Another high point was being named Superintendent of the Year by the Florida Association of District School Superintendents and being one of four finalists for National Superintendent of the Year for AASA, The School Superintendents Association.
“It shines a light on all of the community partners, on all of our outstanding teachers, our great kids, our employers, our parents,” she says. “You don’t do this alone.”
She treasures those victories and experiences she’s been fortunate enough to have as a result, including the district’s appearance on the Today show and other national news outlets, marching in the Macy’s Thanksgiving Day Parade and in the presidential inaugural parade with Collier County band students, and playing the flute in the Naples Philharmonic Pro-Am Concert alongside professional musicians.
“I got to do a lot of fun things–the first day of school, riding on a school bus, being a crossing guard with the sheriff,” Patton says. “Everybody doesn’t get to do those things.”
What will she miss most?
“By far the kids,” she says. “You get to directly impact the kids. But also the teachers, the school leadership teams, the district staff, our cabinet. They all make it happen.”
Nonetheless, Patton looks forward to enjoying the area, the things that attracted her to Collier County from her previous job in the Miami-Dade school system.
She plans to enjoy some of the attractions and cultural treasures the region boasts but she hasn’t gotten her fill of because her schedule was filled with official commitments. Among the to-dos on her list: painting and cooking classes, golf, trying pickleball, fishing, movies, plays, art shows, and events at Artis–Naples.
“The arts in this town are just phenomenal,” she says.
She expects to attend events she has been to in a working capacity. “I’ve served at Empty Bowls and Farm City BBQ but never attended them,” she says.
“I love to travel. I love to take pictures. I have 70,000 pictures on my phone, and that doesn’t count the zillion old-fashioned ones I’m working on getting digitized. On my tombstone I already know what I want: ‘A quality life is made of quality memories.’ That’s what pictures do. You can’t replicate those.”
Stump expects his former boss to continue to be adventurous, something he says, “shows she’s willing to take a little risk to get great results down the road.”
He recalls cautioning her repeatedly to take care of herself when she would head off on adventures that included skydiving, swimming with stingrays, hot-air ballooning, sand surfing in Abu Dhabi, ziplining in Costa Rica, and braving Hemingway Days in Key West.
A huge fan of the British royals, she’s attended the Royal Ascot several times and saw Queen Elizabeth, Princess Diana, and then-Prince Charles. She’s wandered the state in an RV seeking out spots from the book Weird Florida.
A self-described techie, she loves the latest gadgets and will likely add to those she has in her already well-equipped smart house, which even has lights that change colors on command.
Odds are excellent she will be adding to those photos–and memories–in no time.
Here are a few of Kamela Patton’s accomplishments as Collier County Public Schools superintendent

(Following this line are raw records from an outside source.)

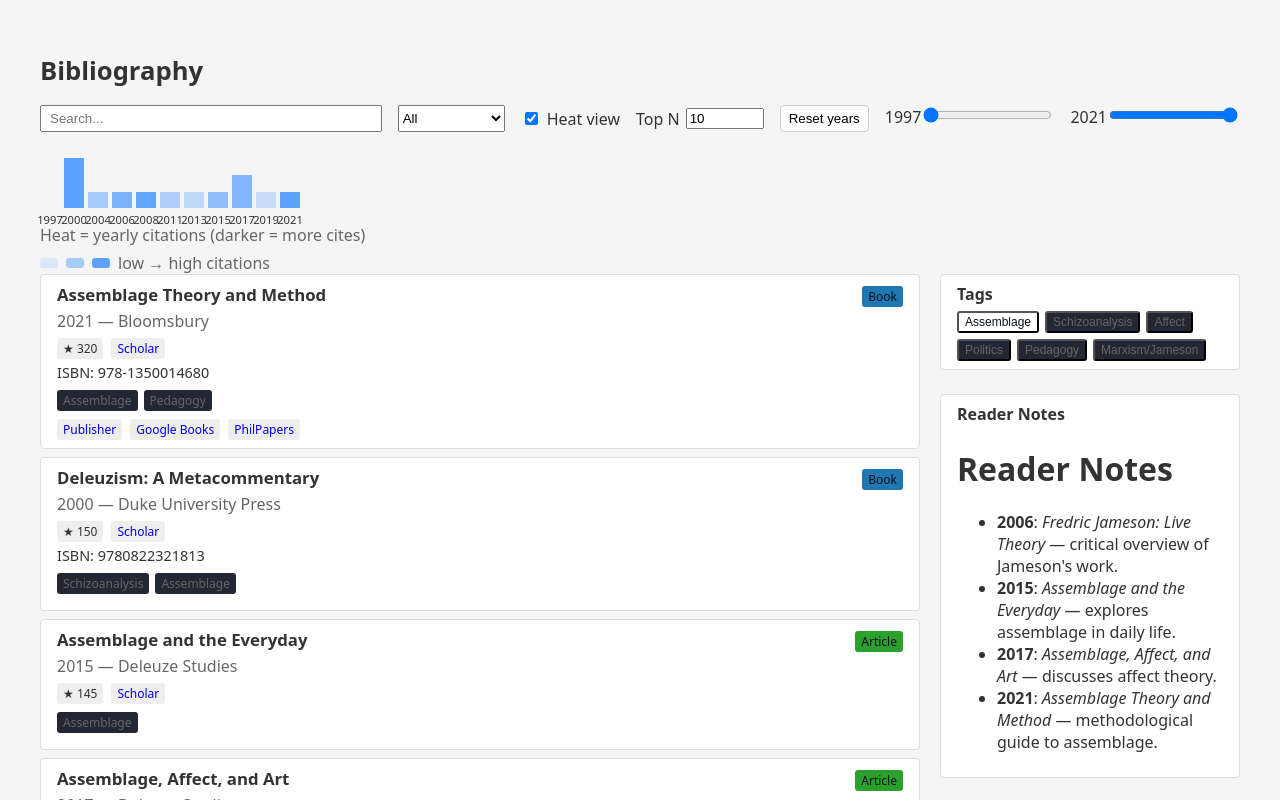
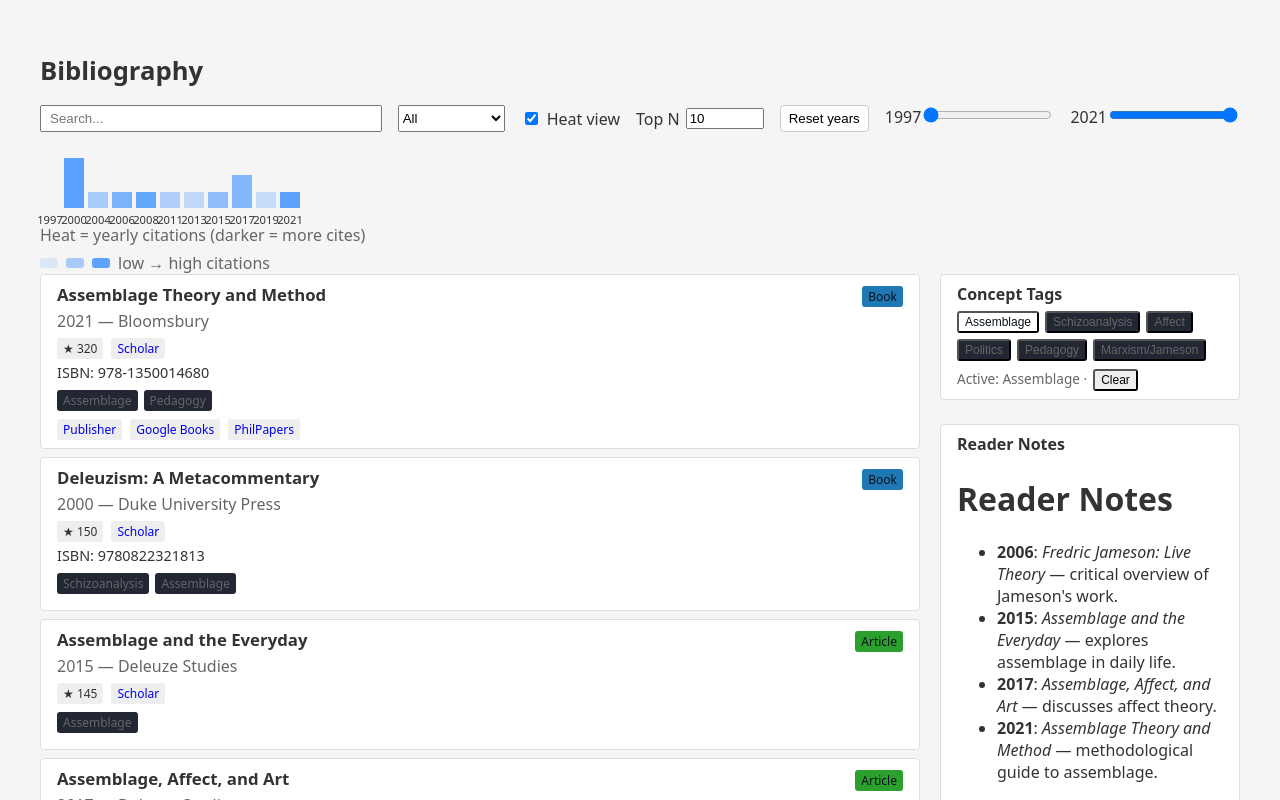
Before and after one commit to joesch21/Ian_Buchanan_Vault, a React (Vite) app in the folder site/: page / in a window 1280 px wide. Both pictures are taken after a click on the button "Assemblage". Shown: the top 800 px of the page. Built offline with nearby package versions, Linux system fonts and the light colour scheme.

Commit message:
feat(site): enhance Tag Filters UI and clickable tags

```diff
--- a/site/src/App.jsx
+++ b/site/src/App.jsx
@@ -176,7 +176,12 @@ function App() {
                     <span
                       key={tag}
                       className="badge"
-                      style={{ background: '#232734', color: 'var(--muted)' }}
+                      style={{ cursor: 'pointer', background: '#232734', color: 'var(--muted)' }}
+                      onClick={() =>
+                        setActiveTags((prev) =>
+                          prev.includes(tag) ? prev : [...prev, tag],
+                        )
+                      }
                     >
                       {tag}
                     </span>
@@ -193,27 +198,43 @@ function App() {
         </div>
         <div style={{width:'300px',flexShrink:0,display:'flex',flexDirection:'column',gap:'1rem'}}>
           <div className="card">
-            <strong>Tags</strong>
+            <strong>Concept Tags</strong>
             <div style={{marginTop:6, display:'flex', flexWrap:'wrap', gap:6}}>
-              {TAGS.map((tag) => (
+              {TAGS.map((tag) => {
+                const active = activeTags.includes(tag)
+                return (
                   <button
                     key={tag}
                     className="badge"
+                    onClick={() =>
+                      setActiveTags((prev) =>
+                        prev.includes(tag) ? prev.filter((t) => t !== tag) : [...prev, tag],
+                      )
+                    }
                     style={{
                       cursor: 'pointer',
-                    background: activeTags.includes(tag) ? 'var(--accent)' : '#232734',
-                    color: activeTags.includes(tag) ? '#08121e' : 'var(--muted)',
+                      background: active ? 'var(--accent)' : '#232734',
+                      color: active ? '#08121e' : 'var(--muted)',
                     }}
-                  onClick={() =>
-                    setActiveTags((t) =>
-                      t.includes(tag) ? t.filter((x) => x !== tag) : [...t, tag],
-                    )
-                  }
+                    title={active ? `Remove ${tag}` : `Add ${tag}`}
                   >
                     {tag}
                   </button>
-              ))}
+                )
+              })}
             </div>
+            {activeTags.length > 0 && (
+              <div style={{marginTop:8, color:'var(--muted)', fontSize:'.85rem'}}>
+                Active: {activeTags.join(', ')} ·
+                <button
+                  className="badge"
+                  style={{marginLeft:6, cursor:'pointer'}}
+                  onClick={() => setActiveTags([])}
+                >
+                  Clear
+                </button>
+              </div>
+            )}
           </div>
           <div className="card">
             <strong>Reader Notes</strong>
```
Lines whose indentation alone changed are shown as unchanged.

- Building the first new high school in 19 years (scheduled to open in August), paying cash for the school, and saving taxpayers $41 million in interest
- Establishing a school system set to be debt-free in fewer than five years
- Ensuring debate, band, chorus, orchestra, and theater opportunities exist in all county middle and high schools
- Earning the 2021 Naples Daily News Outstanding Citizen of the Year honor